[Edit difference data]
────

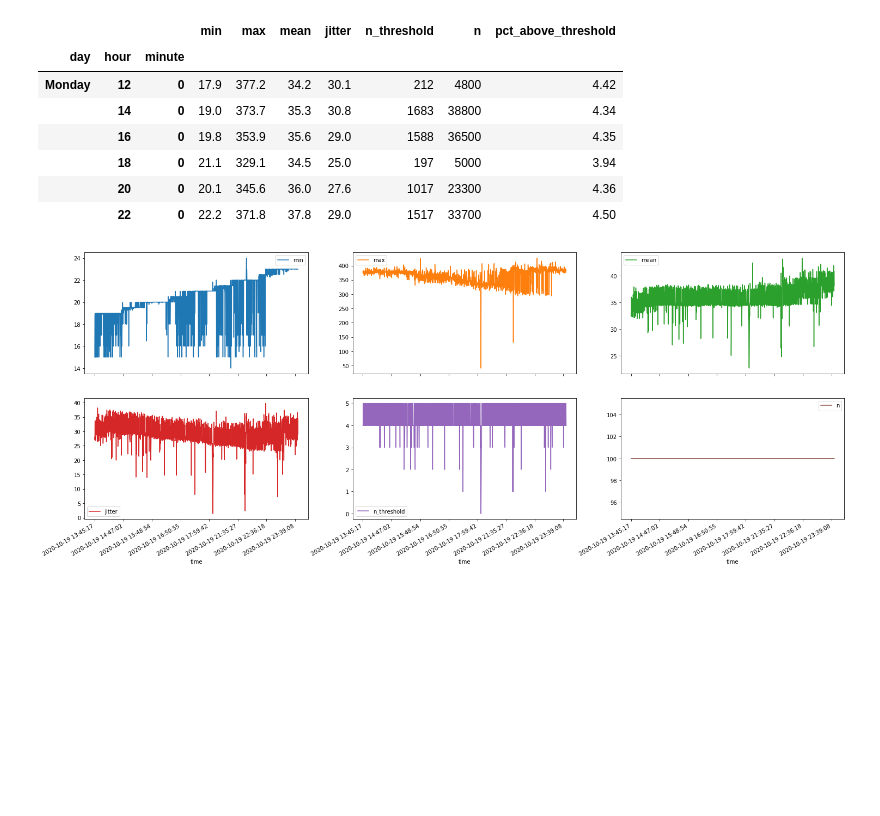
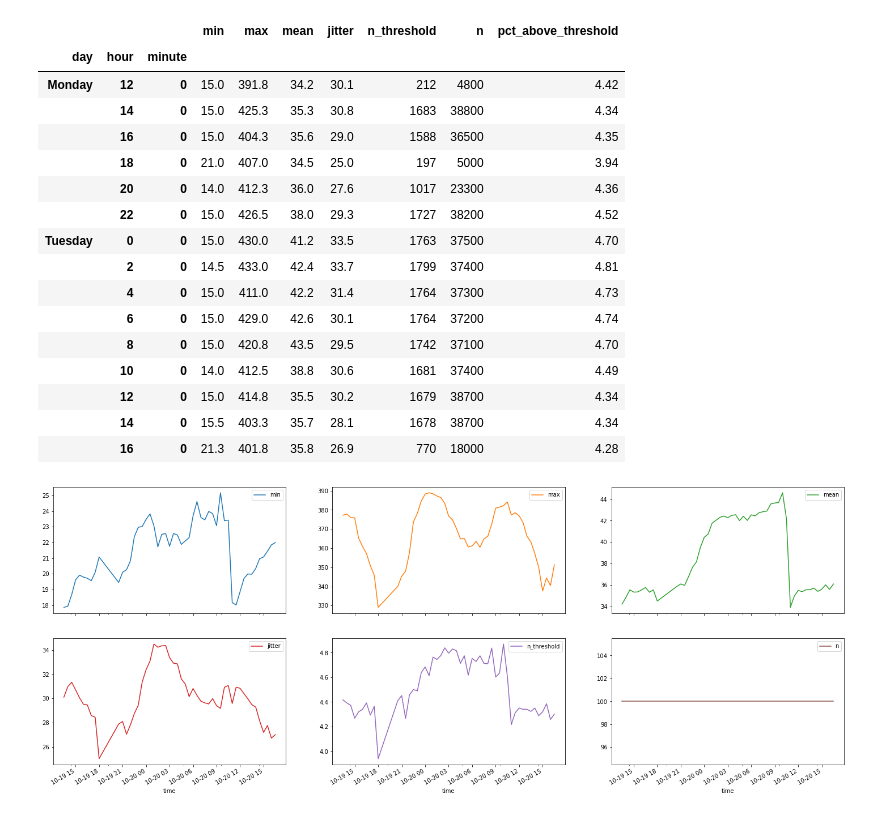
Before and after one commit to moondonuts/League-Ping, a Jupyter notebook: League_Ping_Reader.ipynb, the cells around one changed output. Cells and saved outputs as stored; diff of their text form; code cells hidden in the pictures; blank space fills up the shorter version.

```diff
--- a/League_Ping_Reader.ipynb
+++ b/League_Ping_Reader.ipynb
@@ -7,36 +7,47 @@ freq = "2H"
 # %%
 ping_data = pd.read_csv(
     "league_ping_data.csv",
     header=None,
     names=["time", "min", "max", "mean", "jitter", "n_threshold", "n"],
     index_col="time",
 )
-ping_data.plot(subplots=True, figsize=(25, 10), layout=(2, 3))
+ping_data.groupby(
+    by=[pd.DatetimeIndex(ping_data.index).floor("30 min").rename("time"),]
+).mean().plot(subplots=True, figsize=(25, 10), layout=(2, 3))
 summary_df = ping_data.groupby(
     by=[
         pd.DatetimeIndex(ping_data.index).floor(freq).day_name().rename("day"),
         pd.DatetimeIndex(ping_data.index).floor(freq).hour.rename("hour"),
         pd.DatetimeIndex(ping_data.index).floor(freq).minute.rename("minute"),
     ]
 ).agg(
     {
-        "min": "mean",
-        "max": "mean",
+        "min": "min",
+        "max": "max",
         "mean": "mean",
         "jitter": "mean",
         "n_threshold": "sum",
         "n": "sum",
     }
 )
 summary_df["pct_above_threshold"] = 100 * summary_df["n_threshold"] / summary_df["n"]
 summary_df.round({"min": 1, "max": 1, "mean": 1, "jitter": 1, "pct_above_threshold": 2})
 # %% [output]
 |  |  |  | min | max | mean | jitter | n_threshold | n | pct_above_threshold |
 | day | hour | minute |  |  |  |  |  |  |  |
-| Monday | 12 | 0 | 17.9 | 377.2 | 34.2 | 30.1 | 212 | 4800 | 4.42 |
-|  | 14 | 0 | 19.0 | 373.7 | 35.3 | 30.8 | 1683 | 38800 | 4.34 |
-|  | 16 | 0 | 19.8 | 353.9 | 35.6 | 29.0 | 1588 | 36500 | 4.35 |
-|  | 18 | 0 | 21.1 | 329.1 | 34.5 | 25.0 | 197 | 5000 | 3.94 |
-|  | 20 | 0 | 20.1 | 345.6 | 36.0 | 27.6 | 1017 | 23300 | 4.36 |
-|  | 22 | 0 | 22.2 | 371.8 | 37.8 | 29.0 | 1517 | 33700 | 4.50 |
+| Monday | 12 | 0 | 15.0 | 391.8 | 34.2 | 30.1 | 212 | 4800 | 4.42 |
+|  | 14 | 0 | 15.0 | 425.3 | 35.3 | 30.8 | 1683 | 38800 | 4.34 |
+|  | 16 | 0 | 15.0 | 404.3 | 35.6 | 29.0 | 1588 | 36500 | 4.35 |
+|  | 18 | 0 | 21.0 | 407.0 | 34.5 | 25.0 | 197 | 5000 | 3.94 |
+|  | 20 | 0 | 14.0 | 412.3 | 36.0 | 27.6 | 1017 | 23300 | 4.36 |
+|  | 22 | 0 | 15.0 | 426.5 | 38.0 | 29.3 | 1727 | 38200 | 4.52 |
+| Tuesday | 0 | 0 | 15.0 | 430.0 | 41.2 | 33.5 | 1763 | 37500 | 4.70 |
+|  | 2 | 0 | 14.5 | 433.0 | 42.4 | 33.7 | 1799 | 37400 | 4.81 |
+|  | 4 | 0 | 15.0 | 411.0 | 42.2 | 31.4 | 1764 | 37300 | 4.73 |
+|  | 6 | 0 | 15.0 | 429.0 | 42.6 | 30.1 | 1764 | 37200 | 4.74 |
+|  | 8 | 0 | 15.0 | 420.8 | 43.5 | 29.5 | 1742 | 37100 | 4.70 |
+|  | 10 | 0 | 14.0 | 412.5 | 38.8 | 30.6 | 1681 | 37400 | 4.49 |
+|  | 12 | 0 | 15.0 | 414.8 | 35.5 | 30.2 | 1679 | 38700 | 4.34 |
+|  | 14 | 0 | 15.5 | 403.3 | 35.7 | 28.1 | 1678 | 38700 | 4.34 |
+|  | 16 | 0 | 21.3 | 401.8 | 35.8 | 26.9 | 770 | 18000 | 4.28 |
-[figure, old version]
+[figure, new version]
```
Also changed, not shown: 2 other files.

────

◆ **Task goal**:
Only an exact copy of the records counts as an answer. Leave out the images.

◆ **The completed task**:
Before and after one commit to moondonuts/League-Ping, a Jupyter notebook: League_Ping_Reader.ipynb, the cells around one changed output. Cells and saved outputs as stored; diff of their text form; code cells hidden in the pictures; blank space fills up the shorter version.

```diff
--- a/League_Ping_Reader.ipynb
+++ b/League_Ping_Reader.ipynb
@@ -7,36 +7,47 @@ freq = "2H"
 # %%
 ping_data = pd.read_csv(
     "league_ping_data.csv",
     header=None,
     names=["time", "min", "max", "mean", "jitter", "n_threshold", "n"],
     index_col="time",
 )
-ping_data.plot(subplots=True, figsize=(25, 10), layout=(2, 3))
+ping_data.groupby(
+    by=[pd.DatetimeIndex(ping_data.index).floor("30 min").rename("time"),]
+).mean().plot(subplots=True, figsize=(25, 10), layout=(2, 3))
 summary_df = ping_data.groupby(
     by=[
         pd.DatetimeIndex(ping_data.index).floor(freq).day_name().rename("day"),
         pd.DatetimeIndex(ping_data.index).floor(freq).hour.rename("hour"),
         pd.DatetimeIndex(ping_data.index).floor(freq).minute.rename("minute"),
     ]
 ).agg(
     {
-        "min": "mean",
-        "max": "mean",
+        "min": "min",
+        "max": "max",
         "mean": "mean",
         "jitter": "mean",
         "n_threshold": "sum",
         "n": "sum",
     }
 )
 summary_df["pct_above_threshold"] = 100 * summary_df["n_threshold"] / summary_df["n"]
 summary_df.round({"min": 1, "max": 1, "mean": 1, "jitter": 1, "pct_above_threshold": 2})
 # %% [output]
 |  |  |  | min | max | mean | jitter | n_threshold | n | pct_above_threshold |
 | day | hour | minute |  |  |  |  |  |  |  |
-| Monday | 12 | 0 | 17.9 | 377.2 | 34.2 | 30.1 | 212 | 4800 | 4.42 |
-|  | 14 | 0 | 19.0 | 373.7 | 35.3 | 30.8 | 1683 | 38800 | 4.34 |
-|  | 16 | 0 | 19.8 | 353.9 | 35.6 | 29.0 | 1588 | 36500 | 4.35 |
-|  | 18 | 0 | 21.1 | 329.1 | 34.5 | 25.0 | 197 | 5000 | 3.94 |
-|  | 20 | 0 | 20.1 | 345.6 | 36.0 | 27.6 | 1017 | 23300 | 4.36 |
-|  | 22 | 0 | 22.2 | 371.8 | 37.8 | 29.0 | 1517 | 33700 | 4.50 |
+| Monday | 12 | 0 | 15.0 | 391.8 | 34.2 | 30.1 | 212 | 4800 | 4.42 |
+|  | 14 | 0 | 15.0 | 425.3 | 35.3 | 30.8 | 1683 | 38800 | 4.34 |
+|  | 16 | 0 | 15.0 | 404.3 | 35.6 | 29.0 | 1588 | 36500 | 4.35 |
+|  | 18 | 0 | 21.0 | 407.0 | 34.5 | 25.0 | 197 | 5000 | 3.94 |
+|  | 20 | 0 | 14.0 | 412.3 | 36.0 | 27.6 | 1017 | 23300 | 4.36 |
+|  | 22 | 0 | 15.0 | 426.5 | 38.0 | 29.3 | 1727 | 38200 | 4.52 |
+| Tuesday | 0 | 0 | 15.0 | 430.0 | 41.2 | 33.5 | 1763 | 37500 | 4.70 |
+|  | 2 | 0 | 14.5 | 433.0 | 42.4 | 33.7 | 1799 | 37400 | 4.81 |
+|  | 4 | 0 | 15.0 | 411.0 | 42.2 | 31.4 | 1764 | 37300 | 4.73 |
+|  | 6 | 0 | 15.0 | 429.0 | 42.6 | 30.1 | 1764 | 37200 | 4.74 |
+|  | 8 | 0 | 15.0 | 420.8 | 43.5 | 29.5 | 1742 | 37100 | 4.70 |
+|  | 10 | 0 | 14.0 | 412.5 | 38.8 | 30.6 | 1681 | 37400 | 4.49 |
+|  | 12 | 0 | 15.0 | 414.8 | 35.5 | 30.2 | 1679 | 38700 | 4.34 |
+|  | 14 | 0 | 15.5 | 403.3 | 35.7 | 28.1 | 1678 | 38700 | 4.34 |
+|  | 16 | 0 | 21.3 | 401.8 | 35.8 | 26.9 | 770 | 18000 | 4.28 |
-[figure, old version]
+[figure, new version]
```
Also changed, not shown: 2 other files.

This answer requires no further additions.